Requirement:
The answer should consist of each line below that contains the word "const".

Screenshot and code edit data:

══════════

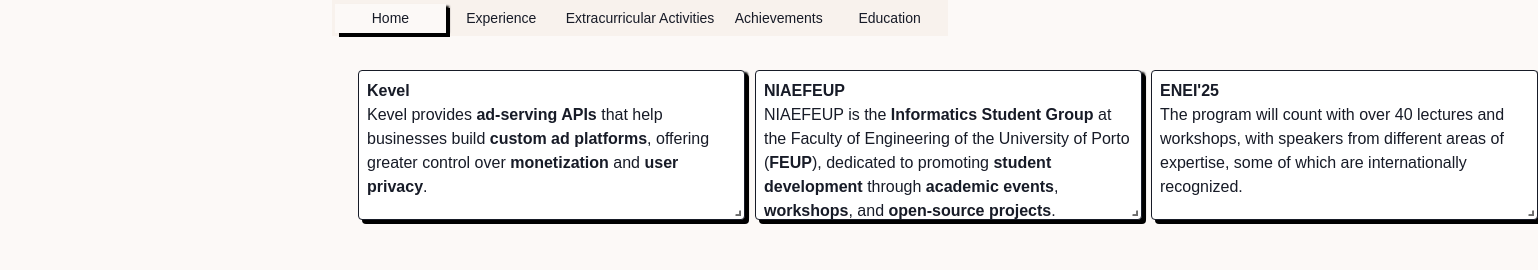
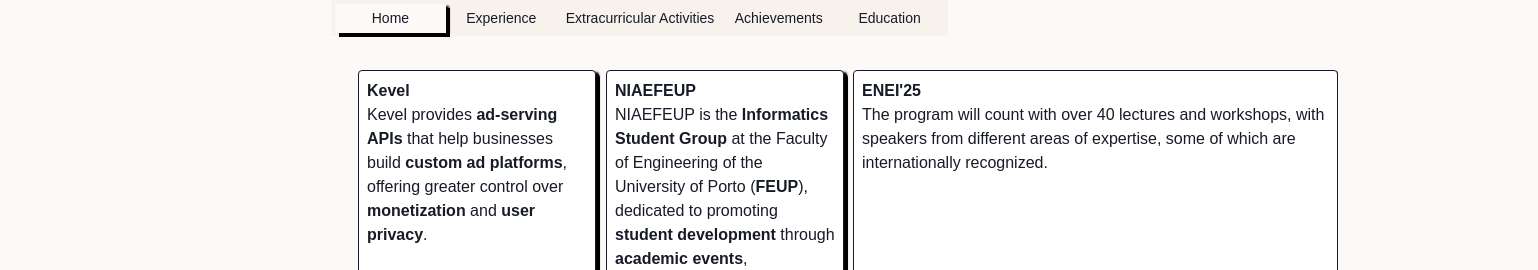
Before and after one commit to ttoino/dotme, a Next.js app: page /me in a window 1280 px wide. Shown: the part 507-777 px from the top of the page, 1538 px wide, since content can reach past the window. Built offline with nearby package versions, Linux system fonts and the light colour scheme.

Commit message:
made portfolio grid into squares

```diff
--- a/src/components/ui/profile-grid.tsx
+++ b/src/components/ui/profile-grid.tsx
@@ -25,9 +25,9 @@
       <GridLayout
         className="layout"
         layout={experienceItems}
-        cols={12}
-        rowHeight={30}
-        width={1200}
+        cols={4}
+        rowHeight={250}
+        width={1000}
         draggableHandle=".drag-handle"
         isResizable
         isDraggable
--- a/src/mock/cv1.ts
+++ b/src/mock/cv1.ts
@@ -121,8 +121,8 @@
   roles: [kevel_internship],
   x: 0,
   y: 0,
-  w: 4,
-  h: 4,
+  w: 1,
+  h: 1,
 };
 
 const work: cv.area = {
@@ -283,10 +283,10 @@
   ],
   location: "Porto, Portugal",
   roles: [ni_member, ni_tts, ni_vice],
-  x: 4,
+  x: 1,
   y: 0,
-  w: 4,
-  h: 4,
+  w: 1,
+  h: 1,
 };
 
 const enei: cv.experience = {
@@ -321,10 +321,10 @@
       ],
     },
   ],
-  x: 8,
+  x: 2,
   y: 0,
-  w: 4,
-  h: 4,
+  w: 2,
+  h: 1,
 };
 
 const extracurricular: cv.area = {
```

══════════

Answer:
 const work: cv.area = {
 const enei: cv.experience = {
 const extracurricular: cv.area = {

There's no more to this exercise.